Watson worked on a surface called “cameo paper,” which is no longer available. Apparently it was clay-coated, for it was difficult to erase. Ed Ahlstrom, an art professor from Montgomery College told me that you can simulate cameo paper by spraying a thin coat of Krylon gesso on a smooth, stiff drawing paper.

Many pencil artists were influenced by Watson’s approach. Ted Kautzky, James Perry Wilson, and Arthur Guptill are just a few.

Thanks, Ed Ahstrom
Previously on GJ: Montgomery College
Amazon: The Art of Pencil Drawing by Ernest Watson

12 comments:

NetRaptor said...

That is amazing.

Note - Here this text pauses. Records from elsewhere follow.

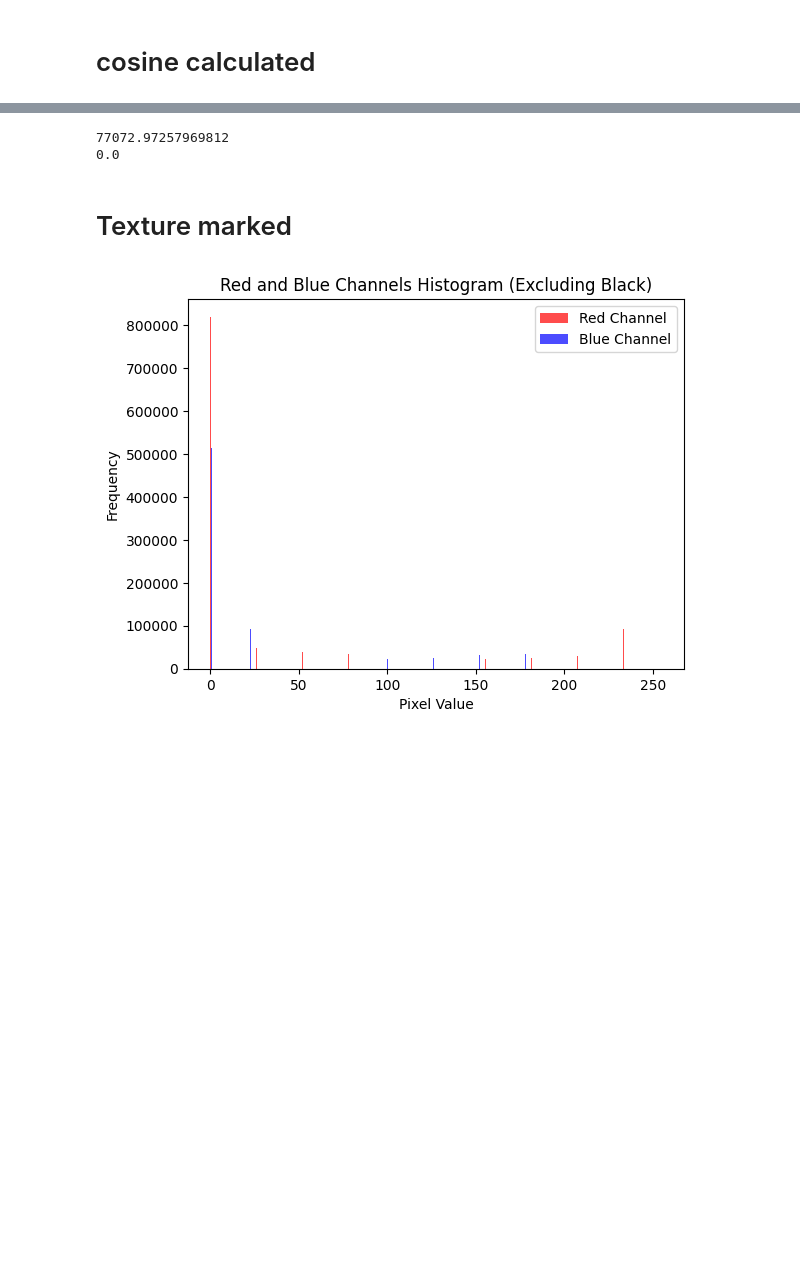
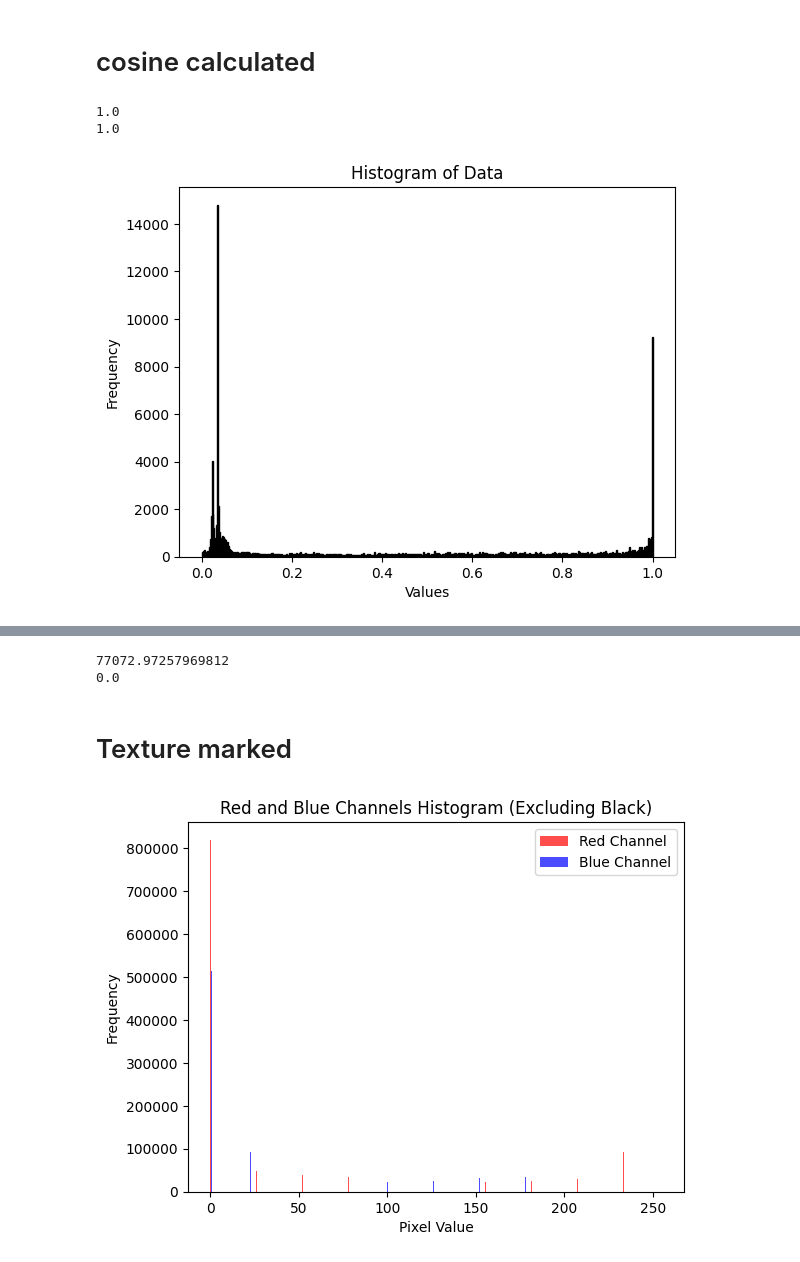
Before and after one commit to zyang63/Die_casting_ejection, a Jupyter notebook: draft_angle_marking.ipynb, the cells around one changed output, grey strips where cells are left out. Cells and saved outputs as stored; diff of their text form; code cells hidden in the pictures; blank space fills up the shorter version.

```diff
--- a/draft_angle_marking.ipynb
+++ b/draft_angle_marking.ipynb
@@ -198,6 +182,7 @@ obj_file_path = '/content/remeshed_uv.obj'
 vertices = []
 faces = []
 cosines = []
+sines = []
 vt_coordinates = []
 vt_faces = []
 F_list = []
@@ -254,5 +239,14 @@ for face in faces:
         F = 0.6*abs(cosine) - abs(sine)
         tangent =  abs(sine) / abs(cosine)
         F_list.append(F)
-        cosines.append(cosine)
+        cosines.append(abs(cosine))
+        sines.append(abs(sine))
         tangents.append(tangent)
+# %%
+A = max(sines)
+B = max(cosines)
+print(A)
+print(B)
+# %% [output]
+1.0
+1.0
@@ -258,0 +255,9 @@ for face in faces:
+# %%
+# Create a Histogram without specifying bins
+plt.hist(cosines,bins=500, color='blue', edgecolor='black')  # You can customize colors and other parameters
+plt.title('Histogram of Data')
+plt.xlabel('Values')
+plt.ylabel('Frequency')
+plt.show()
+# %% [output]
+[figure, added]
```
Also changed, not shown: parts of 6 cells of this notebook.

At first glance I thought it was pen and ink techniques.

Charlene Fleming said...

I've never been sure of how to use pencils of varying hardness within a single piece. I do my traditional work in ink and/or gouache almost exclusively but lately I've been seeing a lot of inspirational pencil work and have been thinking of trying my hand at it again. This is a very timely post for me. Thanks so much!

António Araújo said...

Excellent post. I didn't know Watson(!) Thank you, Jim!

Michael Dooney said...

I've always loved his pencil drawings. Folks should hunt down his 'how to draw' books, there are bunch of them and they are full of great drawings.
His approach with bold strokes is very appealing, kind of like painting with a pencil, not scrubbing and blending everything as most pencil artist do.

Amber said...

I eat this kind of technique information right up!

Thank you for sharing, I have a new artist to add to the list of those I want to research!

Smurfswacker said...

Watson's work was indeed inspiring. I don't know his biography, but I suspect he came at drawing through architectural rendering. All of his and Guptill's books leaned strongly toward architectural practice. For that matter, so did the early issues of Pencil Points, the magazine that became American Artist.

I've read so much about Cameo paper. Too bad it's been discontinued. I understand you could do some erasing by careful scraping the surface with a knife. I've never seen anything drawn on the stuff.

António Araújo said...

Jim,
is that kind of paper anything like a piece of white scratchboard?

António Araújo said...
This comment has been removed by the author.
Sara Light Waller said...

Well, clearly, I need to read this book. Thanks for posting! :-)

Richard said...

Watson's technique is amazing and charming. I have his 4 in 1 book course in pencil sketching . He is one of my favorites.

Les said...

One of my absolute favorite pencil illustrators was Paul Calle. His book, "The Pencil", has been a standard reference for me for years. Dynamic, strong strokes in a variety of drawing media.

Kathy Hodge said...

I recently "inherited" about 8 pads of Cameo Paper along with other art supplies from the 30's. It came in 24 sheets pads 14"x11" and is described as clay-coated. It was put out by the Morilla Paper Company and the prices written in pencil on the pads are 40 and 50 cents. I like working on it, it's very smooth and thin but grabs the pencil and gives good darks. Also takes a little watermedia without too much buckling. Unfortunately it's yellowed a bit, but is not brittle.
I blogged about my windfall of vintage art supplies here http://bit.ly/dTwgxT